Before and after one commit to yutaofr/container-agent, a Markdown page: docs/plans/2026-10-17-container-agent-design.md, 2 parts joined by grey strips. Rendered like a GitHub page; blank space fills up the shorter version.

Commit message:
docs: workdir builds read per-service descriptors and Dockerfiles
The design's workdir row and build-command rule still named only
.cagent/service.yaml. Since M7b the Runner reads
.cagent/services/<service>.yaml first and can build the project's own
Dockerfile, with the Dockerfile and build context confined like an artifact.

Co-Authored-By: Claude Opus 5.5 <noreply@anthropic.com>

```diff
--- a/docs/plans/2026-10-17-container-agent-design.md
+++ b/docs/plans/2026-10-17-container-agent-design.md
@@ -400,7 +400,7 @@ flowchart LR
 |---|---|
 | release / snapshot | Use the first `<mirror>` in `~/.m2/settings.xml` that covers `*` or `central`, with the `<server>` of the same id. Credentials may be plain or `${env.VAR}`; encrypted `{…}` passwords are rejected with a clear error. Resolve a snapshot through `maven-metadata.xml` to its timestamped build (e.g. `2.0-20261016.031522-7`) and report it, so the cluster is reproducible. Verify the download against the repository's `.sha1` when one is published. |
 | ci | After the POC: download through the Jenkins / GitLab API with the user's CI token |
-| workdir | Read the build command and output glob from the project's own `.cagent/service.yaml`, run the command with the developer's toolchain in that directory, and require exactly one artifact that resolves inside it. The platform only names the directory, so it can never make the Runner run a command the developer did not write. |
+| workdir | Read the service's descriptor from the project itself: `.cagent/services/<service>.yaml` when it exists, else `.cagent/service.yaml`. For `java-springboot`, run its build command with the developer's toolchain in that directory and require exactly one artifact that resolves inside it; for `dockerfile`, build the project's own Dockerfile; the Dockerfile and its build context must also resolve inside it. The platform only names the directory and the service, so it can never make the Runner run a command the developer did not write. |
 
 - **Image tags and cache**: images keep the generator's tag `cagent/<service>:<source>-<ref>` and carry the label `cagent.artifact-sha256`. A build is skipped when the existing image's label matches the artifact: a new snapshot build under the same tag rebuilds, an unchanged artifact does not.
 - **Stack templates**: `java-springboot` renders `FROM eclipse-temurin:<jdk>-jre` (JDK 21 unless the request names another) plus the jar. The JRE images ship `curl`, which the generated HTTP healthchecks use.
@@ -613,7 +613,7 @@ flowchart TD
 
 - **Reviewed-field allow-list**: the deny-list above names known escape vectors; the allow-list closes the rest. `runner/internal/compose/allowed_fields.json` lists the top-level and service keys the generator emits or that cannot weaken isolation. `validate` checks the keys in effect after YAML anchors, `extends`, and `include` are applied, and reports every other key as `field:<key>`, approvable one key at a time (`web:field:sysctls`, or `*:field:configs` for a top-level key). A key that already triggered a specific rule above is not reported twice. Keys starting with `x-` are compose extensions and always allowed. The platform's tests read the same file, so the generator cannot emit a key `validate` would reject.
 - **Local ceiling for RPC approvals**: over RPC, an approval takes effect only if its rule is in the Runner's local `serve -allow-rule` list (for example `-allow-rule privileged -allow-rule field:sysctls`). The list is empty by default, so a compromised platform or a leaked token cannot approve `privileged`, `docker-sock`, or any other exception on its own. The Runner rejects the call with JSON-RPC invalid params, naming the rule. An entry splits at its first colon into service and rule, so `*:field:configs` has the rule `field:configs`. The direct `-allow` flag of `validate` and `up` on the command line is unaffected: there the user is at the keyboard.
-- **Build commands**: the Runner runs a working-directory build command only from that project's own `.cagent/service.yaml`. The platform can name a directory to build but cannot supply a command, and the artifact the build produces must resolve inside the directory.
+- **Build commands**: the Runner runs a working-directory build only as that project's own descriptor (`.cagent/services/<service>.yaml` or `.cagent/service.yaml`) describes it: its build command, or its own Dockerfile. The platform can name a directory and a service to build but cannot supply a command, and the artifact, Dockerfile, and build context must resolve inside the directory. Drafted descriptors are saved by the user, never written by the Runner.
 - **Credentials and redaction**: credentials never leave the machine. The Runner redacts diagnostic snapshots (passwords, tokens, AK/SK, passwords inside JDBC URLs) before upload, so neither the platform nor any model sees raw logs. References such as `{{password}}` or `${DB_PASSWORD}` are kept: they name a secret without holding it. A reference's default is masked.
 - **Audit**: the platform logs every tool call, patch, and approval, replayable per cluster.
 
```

PROBLEM: Among the entries above, how many lines include the word "context"? Reply with the number only.

ANSWER TO THIS PROBLEM: 3